It mandates comprehensive monitoring and measuring of manufacturing processes, work environment conditions, and supply chain management to enhance product quality and safety.

The role of a notified body is crucial in validating compliance, especially for devices requiring CE marking to enter the European market. ISO 13485's QMS requirements are designed to ensure a practical foundation for product realization processes, supported by eQMS software and best practices in document control, complaint handling, and management reviews.

These efforts are aimed at streamlining processes, from design control to production and post-production, focusing on risk management, customer requirements, and the improvement of manufacturing medical devices.

With a focus on specific requirements for medical devices, including active implantable medical devices, the standard emphasizes the importance of roles and responsibilities, the establishment and implementation of quality systems, and the effective solution of adopting ISO to ensure regulatory and customer compliance.

The realization efforts extend to the entire product lifecycle, promoting a culture of continuous improvement and preventive actions.

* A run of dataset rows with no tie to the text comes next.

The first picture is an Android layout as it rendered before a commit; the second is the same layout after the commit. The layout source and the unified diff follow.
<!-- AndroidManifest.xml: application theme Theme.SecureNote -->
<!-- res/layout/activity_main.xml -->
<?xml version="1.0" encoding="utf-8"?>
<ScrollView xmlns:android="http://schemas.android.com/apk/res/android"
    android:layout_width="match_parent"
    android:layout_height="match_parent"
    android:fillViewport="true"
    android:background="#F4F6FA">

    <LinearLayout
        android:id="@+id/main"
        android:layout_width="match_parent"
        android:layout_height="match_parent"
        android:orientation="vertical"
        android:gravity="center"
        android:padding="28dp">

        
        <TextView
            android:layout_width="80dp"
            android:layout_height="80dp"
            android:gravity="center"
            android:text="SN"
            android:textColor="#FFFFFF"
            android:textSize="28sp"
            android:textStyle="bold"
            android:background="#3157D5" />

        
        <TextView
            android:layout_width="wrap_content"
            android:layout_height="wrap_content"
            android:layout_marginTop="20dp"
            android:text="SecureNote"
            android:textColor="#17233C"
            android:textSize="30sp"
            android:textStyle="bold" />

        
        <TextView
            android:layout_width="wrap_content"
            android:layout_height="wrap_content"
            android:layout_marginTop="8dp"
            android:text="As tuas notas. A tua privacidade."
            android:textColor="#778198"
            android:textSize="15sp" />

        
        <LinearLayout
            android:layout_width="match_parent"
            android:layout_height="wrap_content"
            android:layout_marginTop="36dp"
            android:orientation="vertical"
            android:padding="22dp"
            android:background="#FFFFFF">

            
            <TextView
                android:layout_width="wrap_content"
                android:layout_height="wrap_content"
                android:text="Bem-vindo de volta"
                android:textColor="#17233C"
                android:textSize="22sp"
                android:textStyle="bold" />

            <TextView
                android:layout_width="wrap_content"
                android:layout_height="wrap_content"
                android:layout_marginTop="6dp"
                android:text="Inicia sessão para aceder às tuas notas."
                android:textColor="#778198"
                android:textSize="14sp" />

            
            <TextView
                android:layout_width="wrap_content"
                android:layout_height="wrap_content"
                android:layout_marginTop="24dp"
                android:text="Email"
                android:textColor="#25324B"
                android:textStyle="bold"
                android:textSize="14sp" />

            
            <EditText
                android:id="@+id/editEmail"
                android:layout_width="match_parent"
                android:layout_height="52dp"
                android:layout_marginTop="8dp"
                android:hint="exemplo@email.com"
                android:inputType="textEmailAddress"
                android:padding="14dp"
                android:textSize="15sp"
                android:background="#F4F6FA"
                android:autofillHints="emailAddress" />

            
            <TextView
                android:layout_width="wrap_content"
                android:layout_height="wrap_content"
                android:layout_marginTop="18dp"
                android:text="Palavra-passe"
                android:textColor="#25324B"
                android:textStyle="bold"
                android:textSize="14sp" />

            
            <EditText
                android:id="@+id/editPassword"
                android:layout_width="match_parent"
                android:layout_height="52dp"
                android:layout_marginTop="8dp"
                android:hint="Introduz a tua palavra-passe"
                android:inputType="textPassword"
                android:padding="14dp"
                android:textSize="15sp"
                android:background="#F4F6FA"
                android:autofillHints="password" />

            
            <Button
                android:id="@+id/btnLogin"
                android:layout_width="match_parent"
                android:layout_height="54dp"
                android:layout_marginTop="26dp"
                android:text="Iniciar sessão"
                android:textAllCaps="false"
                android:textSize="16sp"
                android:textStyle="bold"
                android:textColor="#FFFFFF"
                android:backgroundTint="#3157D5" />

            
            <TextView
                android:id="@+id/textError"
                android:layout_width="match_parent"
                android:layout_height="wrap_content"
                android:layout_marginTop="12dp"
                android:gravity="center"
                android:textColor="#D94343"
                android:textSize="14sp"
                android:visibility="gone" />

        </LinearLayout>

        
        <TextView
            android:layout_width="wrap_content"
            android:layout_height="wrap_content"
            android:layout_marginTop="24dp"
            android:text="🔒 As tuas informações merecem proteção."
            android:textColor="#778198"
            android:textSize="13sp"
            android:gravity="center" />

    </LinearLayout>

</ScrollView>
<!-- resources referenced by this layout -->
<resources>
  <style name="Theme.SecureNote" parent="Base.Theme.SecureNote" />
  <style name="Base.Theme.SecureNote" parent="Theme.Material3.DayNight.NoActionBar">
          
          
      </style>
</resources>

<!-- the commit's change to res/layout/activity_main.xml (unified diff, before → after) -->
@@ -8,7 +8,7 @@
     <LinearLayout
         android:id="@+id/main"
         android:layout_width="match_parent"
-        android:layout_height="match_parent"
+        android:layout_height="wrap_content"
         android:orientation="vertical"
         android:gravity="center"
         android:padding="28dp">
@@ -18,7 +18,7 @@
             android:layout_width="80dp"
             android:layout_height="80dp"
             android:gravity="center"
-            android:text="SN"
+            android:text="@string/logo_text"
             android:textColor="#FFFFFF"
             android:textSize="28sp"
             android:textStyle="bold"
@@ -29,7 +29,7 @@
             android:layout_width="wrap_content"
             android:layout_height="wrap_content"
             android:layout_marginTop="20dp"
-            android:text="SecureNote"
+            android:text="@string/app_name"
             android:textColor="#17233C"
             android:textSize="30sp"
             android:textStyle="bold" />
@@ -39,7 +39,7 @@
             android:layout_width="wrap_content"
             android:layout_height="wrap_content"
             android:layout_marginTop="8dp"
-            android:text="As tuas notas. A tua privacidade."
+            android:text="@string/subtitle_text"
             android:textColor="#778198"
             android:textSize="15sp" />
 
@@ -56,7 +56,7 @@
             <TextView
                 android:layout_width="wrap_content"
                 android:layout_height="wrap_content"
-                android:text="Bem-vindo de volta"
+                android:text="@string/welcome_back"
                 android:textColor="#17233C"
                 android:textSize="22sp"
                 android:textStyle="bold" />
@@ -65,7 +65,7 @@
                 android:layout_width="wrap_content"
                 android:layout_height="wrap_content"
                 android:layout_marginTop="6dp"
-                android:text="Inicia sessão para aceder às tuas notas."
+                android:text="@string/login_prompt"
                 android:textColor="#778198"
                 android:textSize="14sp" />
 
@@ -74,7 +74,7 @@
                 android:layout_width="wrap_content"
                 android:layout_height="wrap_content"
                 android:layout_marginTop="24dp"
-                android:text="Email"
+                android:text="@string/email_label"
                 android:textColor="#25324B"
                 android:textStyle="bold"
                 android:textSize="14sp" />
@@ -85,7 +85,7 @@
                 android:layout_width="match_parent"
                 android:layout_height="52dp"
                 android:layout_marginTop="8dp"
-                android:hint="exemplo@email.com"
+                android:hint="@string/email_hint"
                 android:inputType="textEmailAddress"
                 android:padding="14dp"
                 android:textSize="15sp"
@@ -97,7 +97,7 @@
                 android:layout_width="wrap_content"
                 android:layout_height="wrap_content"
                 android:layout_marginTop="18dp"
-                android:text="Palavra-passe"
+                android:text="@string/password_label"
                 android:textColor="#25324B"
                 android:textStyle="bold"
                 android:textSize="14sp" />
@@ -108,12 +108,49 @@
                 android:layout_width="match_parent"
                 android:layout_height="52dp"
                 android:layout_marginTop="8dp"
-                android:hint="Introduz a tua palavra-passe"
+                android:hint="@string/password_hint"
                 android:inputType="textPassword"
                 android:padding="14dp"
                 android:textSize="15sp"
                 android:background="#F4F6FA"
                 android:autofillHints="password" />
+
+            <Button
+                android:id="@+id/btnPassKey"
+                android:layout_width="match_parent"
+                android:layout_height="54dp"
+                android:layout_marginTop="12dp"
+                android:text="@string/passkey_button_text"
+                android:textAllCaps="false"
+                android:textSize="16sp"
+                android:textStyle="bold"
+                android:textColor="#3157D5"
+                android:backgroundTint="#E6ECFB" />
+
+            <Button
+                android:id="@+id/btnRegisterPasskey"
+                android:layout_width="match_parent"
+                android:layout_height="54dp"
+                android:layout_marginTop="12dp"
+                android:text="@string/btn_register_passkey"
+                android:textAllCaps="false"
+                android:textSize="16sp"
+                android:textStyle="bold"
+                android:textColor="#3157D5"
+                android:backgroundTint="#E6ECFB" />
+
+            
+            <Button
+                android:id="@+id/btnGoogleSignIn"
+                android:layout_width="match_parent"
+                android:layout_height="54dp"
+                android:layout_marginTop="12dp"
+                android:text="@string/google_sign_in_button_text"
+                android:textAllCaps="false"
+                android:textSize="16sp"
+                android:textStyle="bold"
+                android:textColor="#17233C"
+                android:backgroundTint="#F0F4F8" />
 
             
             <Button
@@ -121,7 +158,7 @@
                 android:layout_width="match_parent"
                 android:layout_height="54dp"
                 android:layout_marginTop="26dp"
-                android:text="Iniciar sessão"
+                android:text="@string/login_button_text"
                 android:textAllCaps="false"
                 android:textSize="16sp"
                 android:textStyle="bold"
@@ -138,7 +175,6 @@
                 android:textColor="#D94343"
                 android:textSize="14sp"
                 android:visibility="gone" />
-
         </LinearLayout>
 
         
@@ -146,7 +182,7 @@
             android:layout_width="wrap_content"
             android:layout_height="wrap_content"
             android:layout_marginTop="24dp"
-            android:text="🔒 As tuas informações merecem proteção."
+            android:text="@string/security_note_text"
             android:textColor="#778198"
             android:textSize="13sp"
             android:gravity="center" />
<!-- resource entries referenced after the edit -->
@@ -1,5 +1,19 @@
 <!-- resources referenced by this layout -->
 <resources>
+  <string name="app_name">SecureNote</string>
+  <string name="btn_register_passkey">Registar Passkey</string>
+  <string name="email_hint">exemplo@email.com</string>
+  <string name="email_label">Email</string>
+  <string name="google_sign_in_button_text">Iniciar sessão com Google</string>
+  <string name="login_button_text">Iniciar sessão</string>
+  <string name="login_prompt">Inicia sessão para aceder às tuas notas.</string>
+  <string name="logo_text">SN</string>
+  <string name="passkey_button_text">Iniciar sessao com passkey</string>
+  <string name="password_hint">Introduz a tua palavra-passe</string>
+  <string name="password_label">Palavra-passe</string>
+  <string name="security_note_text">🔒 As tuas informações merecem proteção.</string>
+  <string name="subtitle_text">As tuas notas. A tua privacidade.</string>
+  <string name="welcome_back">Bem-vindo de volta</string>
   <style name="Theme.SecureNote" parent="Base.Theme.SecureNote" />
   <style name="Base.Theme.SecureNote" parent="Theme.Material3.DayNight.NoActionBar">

By leveraging software tools, like ROI calculators and seeing interactive demos, organizations can calculate their ROI, demonstrating the tangible benefits of certified quality management software in enhancing device quality management, supply chain efficiency, and overall organizational effectiveness.

ISO 13485 serves as a guide to ISO certification, providing a clear pathway for medical device manufacturers to market their devices globally, ensuring they meet the additional requirements of the EU Medical Device Regulation (MDR) and other regulatory authorities, thereby supporting the industry's quality aspirations and commitment to patient safety.

How Matrix Requirements can help you with ISO 13485 certification?

We at Matrix know from experience that it's not always easy to create and maintain your documentation in a good way for your Medical Device. Having an effective QMS is about more than being able to show documents during an audit. A QMS needs to be fit for an organization and help it rather than causing delays. With our MatrixALM and MatrixQMS modules, we aim at helping companies to build and maintain their documentation, both for the products they develop as well as for their Quality Management System (QMS). Having everything centralized in one platform with the possibility to interlink and maintain traceability helps our customers in their journey to certification and beyond for their Medical Device. Learn more about how you can leverage ISO 13485 in our video guide.

About the Author
Ann Vankrunkelsven
RA/QA Manager